I tend to call them ‘five per cent conversations’. Attendees at an event like this will often agree on about 95 per cent of most issues, but it’s in that last 5 per cent that you get some really neat debates and discussions.
I love those conversations, and look forward to learning something new and interesting, which I invariably do.
IA: Do you have an irrational belief or behaviour that you find hard to shake?
Eran: Sort of. I am a sports fan and I have this feeling that somehow whether I watch the game or not, impacts the score. I know it’s rubbish and I ignore it ‒ I simply watch all games involving my team ‒ but the feeling is there.
Tim: Unbridled optimism and a fondness for the Loch Ness Monster.
Been there three times, haven’t seen any sight of him/her outside of a roadside stall selling Monster Burgers!
I don’t really expect to fully realise either of those irrational beliefs.
Geo: I know empirically that there is no such thing as “luck” or “jinxes”, but it’s a hard thing to drive out of your mind when you’re looking for a parking space, or are waiting for some kind of an outcome.
I have to continually remind myself that I’m not affecting some future result by unrelated talk or thoughts, or that I’m not getting screwed over by some overseer. I’m just having a bad day and the connections to a bad or good “trend” are all in my observing.
IA: What's your favourite bit of skeptical activism over the last few years?
Eran: There are two:
Firstly, the complete and utter discrediting of the anti-vaxxers in Australia and the diminishment of their activities to a huge degree. I should note that my personal involvement in this has been limited and that this is far from a solo achievement of Australian Skeptics. We have been working very closely with other groups, in particular SAVN).
Also, the support we provided to Ken Harvey when he was sued by SensaSlim. I am proud to have led this activity from the start to its successful conclusion.
Those shows demonstrate a textbook skeptical approach, but never say that they’re directly a skeptic show.
Their influence thereby is all the greater, plus they’re most importantly entertaining and funny as anything.

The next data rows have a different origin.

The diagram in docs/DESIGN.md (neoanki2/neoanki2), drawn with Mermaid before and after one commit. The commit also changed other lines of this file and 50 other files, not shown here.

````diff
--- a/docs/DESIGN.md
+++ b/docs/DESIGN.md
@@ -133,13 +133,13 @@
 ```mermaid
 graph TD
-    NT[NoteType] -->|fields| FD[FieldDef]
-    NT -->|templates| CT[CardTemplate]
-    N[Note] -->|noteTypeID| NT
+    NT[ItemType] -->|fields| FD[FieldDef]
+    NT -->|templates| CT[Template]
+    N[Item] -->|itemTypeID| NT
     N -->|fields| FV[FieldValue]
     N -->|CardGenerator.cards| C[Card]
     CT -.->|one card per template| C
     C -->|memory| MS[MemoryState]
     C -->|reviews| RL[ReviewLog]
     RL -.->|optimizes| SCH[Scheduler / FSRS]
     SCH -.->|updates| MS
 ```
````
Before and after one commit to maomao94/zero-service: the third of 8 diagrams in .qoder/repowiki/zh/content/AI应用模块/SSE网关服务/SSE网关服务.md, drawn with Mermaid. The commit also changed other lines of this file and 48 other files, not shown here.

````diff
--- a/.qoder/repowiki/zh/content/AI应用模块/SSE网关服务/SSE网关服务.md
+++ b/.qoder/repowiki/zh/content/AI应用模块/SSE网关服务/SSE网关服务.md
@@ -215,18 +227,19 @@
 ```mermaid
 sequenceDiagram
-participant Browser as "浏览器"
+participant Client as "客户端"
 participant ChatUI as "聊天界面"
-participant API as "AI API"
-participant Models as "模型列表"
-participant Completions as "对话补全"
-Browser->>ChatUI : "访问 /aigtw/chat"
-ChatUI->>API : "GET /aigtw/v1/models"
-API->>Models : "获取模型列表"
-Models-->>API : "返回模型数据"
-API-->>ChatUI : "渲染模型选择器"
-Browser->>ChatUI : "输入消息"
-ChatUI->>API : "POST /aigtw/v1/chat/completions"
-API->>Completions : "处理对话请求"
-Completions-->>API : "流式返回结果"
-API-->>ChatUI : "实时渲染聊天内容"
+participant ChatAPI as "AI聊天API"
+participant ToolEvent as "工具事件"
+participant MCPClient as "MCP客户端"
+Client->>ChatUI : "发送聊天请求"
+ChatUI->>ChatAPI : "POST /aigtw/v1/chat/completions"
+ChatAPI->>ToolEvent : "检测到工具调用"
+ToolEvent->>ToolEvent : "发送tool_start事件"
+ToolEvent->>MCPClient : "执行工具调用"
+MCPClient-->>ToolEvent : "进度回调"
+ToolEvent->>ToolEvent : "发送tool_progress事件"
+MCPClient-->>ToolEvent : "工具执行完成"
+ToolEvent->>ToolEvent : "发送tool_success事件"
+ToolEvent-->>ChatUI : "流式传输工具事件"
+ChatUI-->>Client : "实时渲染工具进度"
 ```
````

IA: You've got a number of high profile international guests coming to the convention - can you give us an update?
Tim: We have eight international guests lined up for the 2014 convention.
These include all five members of the world’s most popular skeptical podcast — The Skeptics Guide to the Universe, led by Yale professor Steve Novella, and featuring his two brothers, Bob and Jay Novella, Evan Bernstein, and Rebecca Watson.
There will also be George Hrab, skeptical musician and podcaster; Kendrick Frazier, editor of the US Skeptical Inquirer (the oldest skeptical publication in the world); and Michael Marshall, founder of the UK Merseyside Skeptics and the annual QED convention.
‘Marsh’ was also instigator of the 10:23 campaign — a mass demonstration designed to show the lack of efficacy of homeopathic products by taking ‘overdoses’ of homeopathic treatments such as sleeping pills, without any effect at all.
This work is licensed under a Creative Commons Attribution-NonCommercial-NoDerivs 3.0 Australia License